A secured credit card requires you to make a security deposit against the credit limit before you can be approved. The security deposit is held as collateral for the amount you charge on the credit card and is refunded either when you close the account or it's upgraded to an unsecured account.
Credit card issuers are more likely to approve you for a secured credit card because the security deposit eliminates some of the credit risk. Look below for Credit Builder Cards.
Being an authorized user with someone with good credit can help jump-start your credit if the credit card issuer reports the account to one of the major credit bureaus.
You inherit all the good credit history of that particular account. Verify that the account is in good standing and ensure it doesn't have a high balance or a history of late payments. Otherwise, the negative account history will hurt, rather than help, your credit score.
A cosigner with good credit can apply with you to help increase your chances of getting approved for credit cards and other loans. Cosigners will have joint liability for the account, meaning any late payments on your account also affects the cosigner's credit.
Use cosigned and authorized user accounts to establish your first account. Once you can get approved for an account on your own, you won't need to rely on someone else to help you.
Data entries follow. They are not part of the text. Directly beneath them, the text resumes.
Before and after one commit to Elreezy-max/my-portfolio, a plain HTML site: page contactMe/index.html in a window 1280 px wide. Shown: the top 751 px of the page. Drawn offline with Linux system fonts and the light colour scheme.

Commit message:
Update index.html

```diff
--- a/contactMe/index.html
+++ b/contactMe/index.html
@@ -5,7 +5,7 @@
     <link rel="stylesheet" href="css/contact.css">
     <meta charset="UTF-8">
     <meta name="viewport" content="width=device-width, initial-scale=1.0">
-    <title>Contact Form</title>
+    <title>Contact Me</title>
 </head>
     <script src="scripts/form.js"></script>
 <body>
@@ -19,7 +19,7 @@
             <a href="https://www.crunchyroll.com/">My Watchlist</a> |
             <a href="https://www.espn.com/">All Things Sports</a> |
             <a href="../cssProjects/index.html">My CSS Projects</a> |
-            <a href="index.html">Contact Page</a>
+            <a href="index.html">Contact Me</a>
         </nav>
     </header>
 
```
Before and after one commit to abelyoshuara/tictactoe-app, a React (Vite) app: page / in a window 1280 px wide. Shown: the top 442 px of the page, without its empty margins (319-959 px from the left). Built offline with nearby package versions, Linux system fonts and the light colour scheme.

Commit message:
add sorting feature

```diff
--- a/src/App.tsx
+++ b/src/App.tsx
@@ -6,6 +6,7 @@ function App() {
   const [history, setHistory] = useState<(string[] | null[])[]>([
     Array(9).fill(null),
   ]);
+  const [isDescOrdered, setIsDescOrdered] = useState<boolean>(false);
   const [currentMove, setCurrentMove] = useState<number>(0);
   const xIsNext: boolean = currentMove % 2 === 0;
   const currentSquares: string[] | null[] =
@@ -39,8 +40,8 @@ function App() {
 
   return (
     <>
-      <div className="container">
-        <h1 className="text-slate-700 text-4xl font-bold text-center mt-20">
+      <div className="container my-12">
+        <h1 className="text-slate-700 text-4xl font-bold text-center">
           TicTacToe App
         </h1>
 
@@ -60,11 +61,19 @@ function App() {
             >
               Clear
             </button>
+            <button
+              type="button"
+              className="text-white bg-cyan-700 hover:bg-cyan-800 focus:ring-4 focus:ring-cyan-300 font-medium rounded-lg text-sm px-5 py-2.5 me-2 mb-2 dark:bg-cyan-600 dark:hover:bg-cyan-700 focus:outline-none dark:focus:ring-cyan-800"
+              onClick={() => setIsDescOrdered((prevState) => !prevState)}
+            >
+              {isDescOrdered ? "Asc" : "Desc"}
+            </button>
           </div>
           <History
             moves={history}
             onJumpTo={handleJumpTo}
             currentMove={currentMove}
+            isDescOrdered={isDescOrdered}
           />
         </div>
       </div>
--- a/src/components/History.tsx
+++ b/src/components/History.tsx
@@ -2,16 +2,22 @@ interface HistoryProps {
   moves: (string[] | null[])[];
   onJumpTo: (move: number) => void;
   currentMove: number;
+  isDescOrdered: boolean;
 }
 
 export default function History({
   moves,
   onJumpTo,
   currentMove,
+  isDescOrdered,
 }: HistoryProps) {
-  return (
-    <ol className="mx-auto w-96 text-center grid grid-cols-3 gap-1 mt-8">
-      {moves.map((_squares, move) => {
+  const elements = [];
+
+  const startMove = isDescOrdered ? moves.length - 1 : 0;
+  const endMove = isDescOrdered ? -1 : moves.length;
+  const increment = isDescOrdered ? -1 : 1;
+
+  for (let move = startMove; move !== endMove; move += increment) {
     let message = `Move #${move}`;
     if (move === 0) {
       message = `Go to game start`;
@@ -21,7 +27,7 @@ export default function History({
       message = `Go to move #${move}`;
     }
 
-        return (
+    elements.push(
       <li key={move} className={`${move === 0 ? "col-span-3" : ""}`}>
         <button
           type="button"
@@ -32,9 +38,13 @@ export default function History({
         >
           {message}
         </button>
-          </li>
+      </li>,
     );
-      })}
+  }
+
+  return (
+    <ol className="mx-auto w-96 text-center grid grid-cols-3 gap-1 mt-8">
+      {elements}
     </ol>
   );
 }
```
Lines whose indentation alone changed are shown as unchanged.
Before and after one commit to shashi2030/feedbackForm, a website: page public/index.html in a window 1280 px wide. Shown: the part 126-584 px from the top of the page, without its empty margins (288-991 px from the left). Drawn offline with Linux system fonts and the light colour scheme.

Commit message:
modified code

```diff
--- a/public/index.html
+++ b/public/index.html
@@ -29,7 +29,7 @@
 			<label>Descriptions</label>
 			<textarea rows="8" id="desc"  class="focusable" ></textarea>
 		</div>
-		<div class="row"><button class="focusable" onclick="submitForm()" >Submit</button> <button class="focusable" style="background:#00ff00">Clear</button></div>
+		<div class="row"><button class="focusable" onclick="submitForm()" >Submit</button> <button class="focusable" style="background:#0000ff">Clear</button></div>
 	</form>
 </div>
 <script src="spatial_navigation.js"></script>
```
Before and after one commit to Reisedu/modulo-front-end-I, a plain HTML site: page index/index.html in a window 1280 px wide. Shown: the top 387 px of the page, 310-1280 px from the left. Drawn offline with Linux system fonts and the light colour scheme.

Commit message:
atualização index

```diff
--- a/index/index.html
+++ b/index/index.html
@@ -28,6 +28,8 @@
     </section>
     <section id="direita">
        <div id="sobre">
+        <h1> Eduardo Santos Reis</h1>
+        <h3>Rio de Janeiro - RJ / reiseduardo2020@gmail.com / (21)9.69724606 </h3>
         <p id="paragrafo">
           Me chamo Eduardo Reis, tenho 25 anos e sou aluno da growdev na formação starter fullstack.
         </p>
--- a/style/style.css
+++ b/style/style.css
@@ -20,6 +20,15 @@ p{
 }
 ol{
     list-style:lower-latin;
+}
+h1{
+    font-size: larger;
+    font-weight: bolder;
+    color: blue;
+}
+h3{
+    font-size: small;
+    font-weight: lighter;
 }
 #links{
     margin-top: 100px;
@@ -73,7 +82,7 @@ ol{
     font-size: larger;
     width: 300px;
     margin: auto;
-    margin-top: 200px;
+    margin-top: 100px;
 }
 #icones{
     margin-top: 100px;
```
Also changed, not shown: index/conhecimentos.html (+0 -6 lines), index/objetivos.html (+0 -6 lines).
Your credit score isn't affected by the amount of your credit card payment — at least not directly. Your credit score considers whether you pay on time and the balances owed on your credit cards and loans. Even though your payment amount isn't calculated in your credit score, you should ideally pay your balance in full each month.
This prevents you from carrying too much debt. If you're only charging what you can afford to pay, this won't be a problem. Paying off your balance each month shows that you're capable of paying bills, something creditors and lenders want to see. Making minimum payments won't hurt your credit score, unless it keeps your balance above 30 percent of the credit limit. This will keep you in debt longer.
The longer you've had credit, the better it is for your credit score — 15 percent of your credit score is based on the amount of debt you're carrying.
Leaving your oldest account open will help increase your credit age. Closing the account won't remove it from your credit report immediately, but after several years the credit bureaus will eventually drop old, closed accounts from your credit report.
Payment history is the biggest factor in your credit score. Making all your debt payments on time each month can help build a good credit score.
The more on-time payments you have, the more your credit score will improve. You'll have some monthly bills that aren't listed on your credit report including things like your cell phone payments, utilities, and insurance payments. They won't effect your credit as long as you're paying on time. However, if you default on your payments to the point that your account is closed, the account will be sent to a collection agency and can wind up on your credit report. At that point, it will hurt your credit score significantly.
Credit Builder Card is a secured credit card company that reports to all 3 major credit reporting agencies. You can open up to 2 secured credit cards with a minimum of $200 deposit on each account. We suggest having at least 2 revolving accounts that report to the CRA.
Credit Strong is another credit builder loan tool and is quite similar to Self Inc. You'll be able to keep track of your FICO score as well. Again, we recommend this option for people with a score 670 and below. Click the link below for more information.